• Task requirements
Across all the entries, tally the lines holding the word "robopref", and give the number by itself.

• Source material
....................
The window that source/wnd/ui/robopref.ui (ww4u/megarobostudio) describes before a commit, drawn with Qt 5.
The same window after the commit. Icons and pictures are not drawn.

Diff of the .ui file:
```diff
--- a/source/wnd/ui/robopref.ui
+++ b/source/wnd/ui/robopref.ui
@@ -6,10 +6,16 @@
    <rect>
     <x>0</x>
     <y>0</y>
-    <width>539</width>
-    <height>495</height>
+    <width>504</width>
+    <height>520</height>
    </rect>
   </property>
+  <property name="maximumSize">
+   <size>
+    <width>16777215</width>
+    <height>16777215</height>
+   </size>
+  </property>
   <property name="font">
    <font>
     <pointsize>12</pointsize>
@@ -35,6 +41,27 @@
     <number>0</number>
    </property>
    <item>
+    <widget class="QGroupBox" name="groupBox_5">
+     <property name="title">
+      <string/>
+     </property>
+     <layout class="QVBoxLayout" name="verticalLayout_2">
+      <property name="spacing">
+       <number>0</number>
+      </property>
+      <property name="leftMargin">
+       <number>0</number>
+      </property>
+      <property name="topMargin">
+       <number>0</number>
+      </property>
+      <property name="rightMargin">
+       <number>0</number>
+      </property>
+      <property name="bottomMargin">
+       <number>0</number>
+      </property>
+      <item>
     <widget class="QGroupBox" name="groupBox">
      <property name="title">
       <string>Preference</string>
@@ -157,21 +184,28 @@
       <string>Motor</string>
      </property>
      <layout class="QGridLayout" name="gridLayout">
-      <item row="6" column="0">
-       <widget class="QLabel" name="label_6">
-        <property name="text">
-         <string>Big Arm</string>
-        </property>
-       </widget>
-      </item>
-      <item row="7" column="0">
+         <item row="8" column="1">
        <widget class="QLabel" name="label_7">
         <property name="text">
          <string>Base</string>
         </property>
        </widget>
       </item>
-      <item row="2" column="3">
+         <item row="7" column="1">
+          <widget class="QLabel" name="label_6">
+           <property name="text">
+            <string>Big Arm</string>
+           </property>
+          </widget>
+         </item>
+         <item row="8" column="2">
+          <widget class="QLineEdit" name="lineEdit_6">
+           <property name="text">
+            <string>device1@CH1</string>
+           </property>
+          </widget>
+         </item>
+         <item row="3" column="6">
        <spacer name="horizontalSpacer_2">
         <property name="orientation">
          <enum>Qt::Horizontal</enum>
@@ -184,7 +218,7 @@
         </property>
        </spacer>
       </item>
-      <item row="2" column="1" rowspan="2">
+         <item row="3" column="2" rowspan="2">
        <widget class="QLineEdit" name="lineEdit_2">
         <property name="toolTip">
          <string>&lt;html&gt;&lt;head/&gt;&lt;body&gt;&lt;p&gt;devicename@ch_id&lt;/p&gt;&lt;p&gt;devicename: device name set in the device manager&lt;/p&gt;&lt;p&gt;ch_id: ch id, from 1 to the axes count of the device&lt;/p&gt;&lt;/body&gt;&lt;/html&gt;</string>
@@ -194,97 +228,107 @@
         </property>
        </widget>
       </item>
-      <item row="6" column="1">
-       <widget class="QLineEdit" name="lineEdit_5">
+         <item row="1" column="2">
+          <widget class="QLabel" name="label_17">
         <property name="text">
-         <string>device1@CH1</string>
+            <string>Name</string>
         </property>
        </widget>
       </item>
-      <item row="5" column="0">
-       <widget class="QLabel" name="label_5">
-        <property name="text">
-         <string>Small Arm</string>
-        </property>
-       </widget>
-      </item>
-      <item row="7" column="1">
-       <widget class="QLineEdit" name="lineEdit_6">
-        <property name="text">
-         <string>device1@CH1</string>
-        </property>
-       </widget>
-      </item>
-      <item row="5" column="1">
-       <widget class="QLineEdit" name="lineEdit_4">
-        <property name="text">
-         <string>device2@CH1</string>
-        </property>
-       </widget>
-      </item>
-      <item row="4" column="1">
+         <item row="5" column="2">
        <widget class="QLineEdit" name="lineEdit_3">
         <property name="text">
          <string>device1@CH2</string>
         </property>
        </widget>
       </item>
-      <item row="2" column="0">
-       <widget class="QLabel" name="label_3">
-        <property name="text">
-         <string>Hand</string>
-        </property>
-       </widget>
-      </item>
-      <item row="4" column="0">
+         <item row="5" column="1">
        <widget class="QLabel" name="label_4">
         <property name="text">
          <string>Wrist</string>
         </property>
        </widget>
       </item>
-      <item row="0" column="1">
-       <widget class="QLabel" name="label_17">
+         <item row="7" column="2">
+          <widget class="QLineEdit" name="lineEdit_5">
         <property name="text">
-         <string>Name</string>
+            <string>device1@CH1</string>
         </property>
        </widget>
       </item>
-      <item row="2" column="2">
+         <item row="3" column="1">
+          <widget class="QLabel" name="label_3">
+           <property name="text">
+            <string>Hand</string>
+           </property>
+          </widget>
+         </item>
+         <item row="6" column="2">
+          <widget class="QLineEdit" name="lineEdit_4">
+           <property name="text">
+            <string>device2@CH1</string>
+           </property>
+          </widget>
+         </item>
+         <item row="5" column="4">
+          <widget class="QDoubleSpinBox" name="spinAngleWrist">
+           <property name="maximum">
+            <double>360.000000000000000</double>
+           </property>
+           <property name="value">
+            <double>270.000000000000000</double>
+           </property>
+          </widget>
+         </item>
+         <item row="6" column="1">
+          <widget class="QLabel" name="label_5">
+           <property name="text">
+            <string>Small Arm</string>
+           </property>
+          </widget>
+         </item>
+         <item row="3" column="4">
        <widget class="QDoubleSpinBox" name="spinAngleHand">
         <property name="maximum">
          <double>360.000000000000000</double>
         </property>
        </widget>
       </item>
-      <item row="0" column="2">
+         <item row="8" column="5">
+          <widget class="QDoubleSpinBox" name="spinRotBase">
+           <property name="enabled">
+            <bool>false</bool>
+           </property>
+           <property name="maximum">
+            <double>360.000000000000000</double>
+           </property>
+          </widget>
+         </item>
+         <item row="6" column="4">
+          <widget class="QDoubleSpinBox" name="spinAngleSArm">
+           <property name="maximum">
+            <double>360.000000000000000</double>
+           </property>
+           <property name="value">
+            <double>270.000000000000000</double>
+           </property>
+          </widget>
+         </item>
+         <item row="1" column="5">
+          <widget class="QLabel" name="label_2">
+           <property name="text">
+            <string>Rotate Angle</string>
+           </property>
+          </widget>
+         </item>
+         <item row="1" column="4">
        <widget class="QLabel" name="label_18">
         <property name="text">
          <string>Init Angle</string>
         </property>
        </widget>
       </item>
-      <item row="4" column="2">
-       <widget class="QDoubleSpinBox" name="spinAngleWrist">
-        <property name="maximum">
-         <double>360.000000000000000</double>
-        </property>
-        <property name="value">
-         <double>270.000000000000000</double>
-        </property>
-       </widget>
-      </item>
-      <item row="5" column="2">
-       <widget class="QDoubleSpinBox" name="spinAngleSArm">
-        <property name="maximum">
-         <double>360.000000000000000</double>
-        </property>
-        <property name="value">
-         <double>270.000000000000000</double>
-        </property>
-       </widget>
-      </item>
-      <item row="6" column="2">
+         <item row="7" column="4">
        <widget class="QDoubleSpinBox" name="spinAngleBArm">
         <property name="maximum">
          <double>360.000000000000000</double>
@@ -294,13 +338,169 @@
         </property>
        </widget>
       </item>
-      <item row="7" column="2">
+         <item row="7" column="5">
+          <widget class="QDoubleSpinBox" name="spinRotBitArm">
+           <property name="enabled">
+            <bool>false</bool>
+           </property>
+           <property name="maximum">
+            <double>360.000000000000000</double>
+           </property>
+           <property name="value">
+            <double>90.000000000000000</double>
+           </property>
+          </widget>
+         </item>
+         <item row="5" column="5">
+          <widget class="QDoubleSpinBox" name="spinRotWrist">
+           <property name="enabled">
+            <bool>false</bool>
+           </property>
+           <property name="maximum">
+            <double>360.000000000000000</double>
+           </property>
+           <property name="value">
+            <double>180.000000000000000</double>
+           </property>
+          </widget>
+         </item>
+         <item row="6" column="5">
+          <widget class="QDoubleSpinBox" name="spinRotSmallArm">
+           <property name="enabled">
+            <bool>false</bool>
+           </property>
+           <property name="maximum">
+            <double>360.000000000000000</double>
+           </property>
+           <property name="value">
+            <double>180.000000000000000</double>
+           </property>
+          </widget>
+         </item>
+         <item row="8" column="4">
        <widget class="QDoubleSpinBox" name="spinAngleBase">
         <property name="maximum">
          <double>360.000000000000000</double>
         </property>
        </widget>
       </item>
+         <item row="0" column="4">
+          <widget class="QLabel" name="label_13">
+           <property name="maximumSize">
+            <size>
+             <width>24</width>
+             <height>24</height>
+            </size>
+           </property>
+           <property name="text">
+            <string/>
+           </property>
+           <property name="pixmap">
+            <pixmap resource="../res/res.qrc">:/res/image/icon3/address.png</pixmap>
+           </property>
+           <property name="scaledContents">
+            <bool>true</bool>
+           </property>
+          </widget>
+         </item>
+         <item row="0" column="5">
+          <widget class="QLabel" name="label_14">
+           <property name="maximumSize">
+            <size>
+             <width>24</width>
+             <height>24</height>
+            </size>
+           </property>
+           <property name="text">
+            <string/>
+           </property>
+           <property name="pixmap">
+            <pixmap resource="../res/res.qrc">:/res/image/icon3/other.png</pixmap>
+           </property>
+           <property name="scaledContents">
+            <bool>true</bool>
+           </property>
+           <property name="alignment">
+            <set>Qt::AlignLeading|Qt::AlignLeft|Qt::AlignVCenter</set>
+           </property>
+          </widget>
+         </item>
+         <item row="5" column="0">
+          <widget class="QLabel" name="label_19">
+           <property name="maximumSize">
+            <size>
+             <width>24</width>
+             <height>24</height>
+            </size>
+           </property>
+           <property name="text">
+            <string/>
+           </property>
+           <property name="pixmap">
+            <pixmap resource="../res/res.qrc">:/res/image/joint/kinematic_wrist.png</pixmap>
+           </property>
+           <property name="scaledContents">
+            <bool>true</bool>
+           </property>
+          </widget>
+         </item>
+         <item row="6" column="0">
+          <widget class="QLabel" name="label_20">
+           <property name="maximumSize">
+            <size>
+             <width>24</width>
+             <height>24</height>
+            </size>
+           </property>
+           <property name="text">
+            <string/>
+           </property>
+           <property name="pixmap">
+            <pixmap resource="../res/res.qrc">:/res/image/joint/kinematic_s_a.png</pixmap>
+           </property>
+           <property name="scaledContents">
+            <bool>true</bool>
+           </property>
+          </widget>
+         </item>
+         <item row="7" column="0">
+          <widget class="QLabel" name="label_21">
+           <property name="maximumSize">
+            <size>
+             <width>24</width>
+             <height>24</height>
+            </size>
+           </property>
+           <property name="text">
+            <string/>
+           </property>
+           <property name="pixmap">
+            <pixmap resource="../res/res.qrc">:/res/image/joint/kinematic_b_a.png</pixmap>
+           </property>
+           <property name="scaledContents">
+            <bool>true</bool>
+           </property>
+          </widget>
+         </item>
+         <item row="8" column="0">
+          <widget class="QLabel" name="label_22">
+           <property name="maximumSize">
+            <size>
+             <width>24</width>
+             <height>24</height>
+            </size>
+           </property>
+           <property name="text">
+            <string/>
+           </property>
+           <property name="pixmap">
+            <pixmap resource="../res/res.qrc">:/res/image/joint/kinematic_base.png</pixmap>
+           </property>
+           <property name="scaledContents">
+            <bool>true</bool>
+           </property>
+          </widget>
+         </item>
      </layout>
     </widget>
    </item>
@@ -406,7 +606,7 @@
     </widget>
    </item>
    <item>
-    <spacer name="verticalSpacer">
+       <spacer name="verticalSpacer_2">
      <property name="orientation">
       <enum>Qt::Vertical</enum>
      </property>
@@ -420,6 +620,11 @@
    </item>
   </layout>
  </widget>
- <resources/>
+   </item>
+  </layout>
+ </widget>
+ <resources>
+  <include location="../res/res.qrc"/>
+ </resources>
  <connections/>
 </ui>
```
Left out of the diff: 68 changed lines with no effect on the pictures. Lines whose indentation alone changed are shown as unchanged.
....................
• Answer section
3